 For as long as I can remember, our family spent one or two weeks each summer camping and visiting relatives in the Adirondacks, right through my teenage years.  So it should be no surprise that I’ve always thought of Long Lake, New York, as my second home.  My mother’s sister and her family lived there, so we would go and visit and camp at nearby Lake Eaton each July 4th for the local Independence Day festivities.  While there we would swim, ride our bikes, go shopping and sightseeing at local stores, then sit around the campfire at night and roast marshmallows and see what local relatives would show up for a visit.  We were never disappointed.  And, although I’m sure we had our share, I don’t remember any time when it rained during our stay.  All I remember is the fun. 

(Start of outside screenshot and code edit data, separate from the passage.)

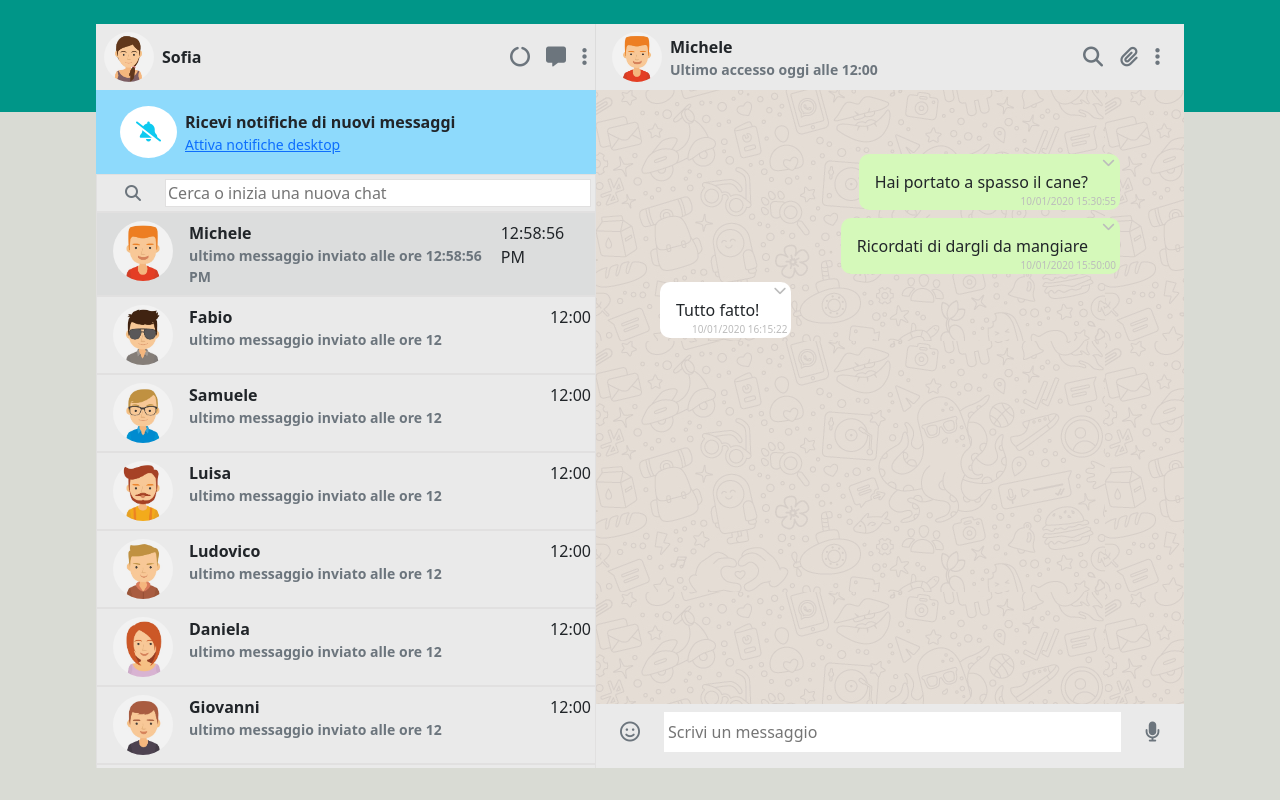
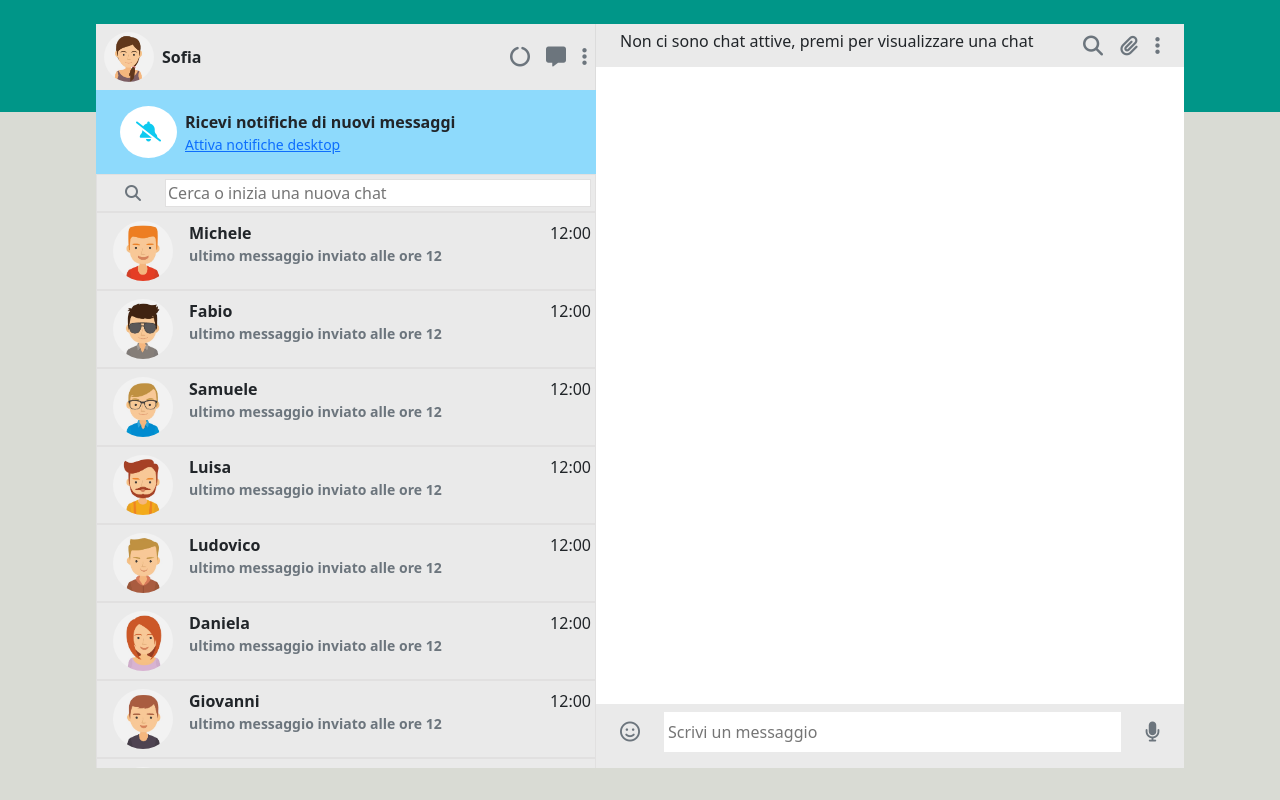
Before and after one commit to LucaConiglio/vue-boolzapp, a plain HTML site: page index.html in a window 1280 px wide. Drawn offline with nearby package versions, Linux system fonts and the light colour scheme.

Commit message:
risolto bug ricerca e inseriti v-if Completo

```diff
--- a/index.html
+++ b/index.html
@@ -78,27 +78,27 @@
                     <div class="flex-fill d-flex flex-column ">
                         <!-- chat attuale -->
                         <div class="py-2 ps-3 pe-4 d-flex justify-content-between">
-                            <div v-if="(currentIndex !== -1)" class="d-flex align-items-center">
-                                <img class="immagine-avatar-principale" :src="users[currentIndex].avatar" alt="">
-                                <div class="fw-semibold ms-2">{{users[currentIndex].name}}<br>
+                            <div v-if="(currentIndex === -1)" class="d-flex align-items-center">
+                                <h6 class="ps-2">Non ci sono chat attive, premi per visualizzare una chat</h6>
+                            </div>
+                            <div v-else class="d-flex align-items-center">
+                                <img class="immagine-avatar-principale" :src="searchUser[currentIndex].avatar" alt="utenti">
+                                <div class="fw-semibold ms-2">{{searchUser[currentIndex].name}}<br>
                                     <small class="text-secondary">Ultimo accesso oggi alle 12:00</small>
                                 </div>
                             </div>
-                            <!-- <div v-else class="d-flex align-items-center">
-                                <span class="immagine-avatar-principale"> <i class="fa-solid fa-user"></i></span>
-                                <div class="fw-semibold ms-2"><br>
-                                    <small class="text-secondary">indefinito</small>
-                                </div>
-                            </div> -->
+
+
                             <div class="d-flex align-items-center gap-3 ">
                                 <a class="fs-5 text-secondary" href="#"><i class="fa-solid fa-magnifying-glass"></i></a>
                                 <a class="fs-5 text-secondary" href="#"><i class="fa-solid fa-paperclip"></i></a>
                                 <a class="fs-5 text-secondary" href="#"><i class="fa-solid fa-ellipsis-vertical"></i></a>
                             </div>
                         </div>
-                        <div class="sfondo-chat flex-fill d-flex flex-column">
-
-                            <div v-for="(message, index) in users[currentIndex].messages" key="message"
+                        <div v-if="(currentIndex === -1)" class="bg-white flex-fill d-flex flex-column">
+                        </div>
+                        <div v-else class="sfondo-chat flex-fill d-flex flex-column">
+                            <div v-for="(message, index) in searchUser[currentIndex].messages" key="message"
                                 :class="(message.status === 'sent') ? 'sent align-self-end' : 'received align-self-start' ">
                                 {{message.message}}
                                 <span class="data-absolute">{{message.date}}</span>
@@ -108,18 +108,6 @@
                                     <button @click="closechev" class="button-delete-message">No</button>
                                 </div>
                             </div>
-
-
-                            <!-- <div class=" align-self-end sent">Ricordati di stendere i panni
-                                        <span class="data-absolute">15:00</span>
-                                    </div>
-
-
-                                    <div class="align-self-start received">tutto fatto
-                                        <span class="data-absolute">15:00</span>
-                                    </div>
-                                 -->
-
                         </div>
                         <form @submit.prevent="onInputMessage(currentIndex)" class="px-4 pt-2 d-flex gap-4 align-items-center">
                             <a class="text-secondary fs-5" href="#"><i class="fa-regular fa-face-smile"></i></a>
--- a/js/main.js
+++ b/js/main.js
@@ -195,7 +195,7 @@ createApp({
             },
           ],
 
-        currentIndex : 0,
+        currentIndex : -1,
         newMessage : '',
         createdOra : new Date().toLocaleTimeString(),
         createdData : new Date().toLocaleDateString(),
```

A church steeple rises above the fall foliage as taken from the deck of the bridge in Long Lake, New York

A lone kayaker paddles in the colorful splendor that is Long Lake, New York

Now, as adults, my husband and I have visited Long Lake and Lake Eaton over the past couple of years, both in summer and in fall.  I’ve been able to share with him the members of my family that still reside there, the places we’d go when I was a child, plus we’ve experienced new places together and made new memories to share with others.  I never remember the fall being so vibrant and colorful in my childhood, and I’ve been able to appreciate it much more now. 

A view of Lake Eaton, New York, through the trees on the beach.

Another view of Lake Eaton as the light shimmers on the water and the fall foliage across the way.

 Al and I visited the Adirondack Museum during one of our stays in the Big Woods.  I think I’d been there as a child, but didn’t really remember.  Now, seeing it as an adult, I can fully appreciate the history and beauty that is kept in the museum and its many outbuildings.  There is even a small section dedicated to my Uncle Bob Wallace, who was a fixture in Long Lake for his entire life, and well-respected as they come.  I only remember him as being “larger than life” and very generous with a great sense of humor.

Al sits on this “larger than life” Adirondack chair outside the Adirondack Museum.

A hand made Adirondack-themed quilt on display inside the Adirondack Museum.

I’m so grateful that I have such memories of growing up in the Adirondacks each summer.  And now I have photos and even more recent memories to enjoy.  These photos are just a few of my memories of my childhood, my family, my Adirondacks. 

Buttermilk Falls just outside Long Lake, New York.

A seaplane takes off from the placid waters on Long Lake, New York.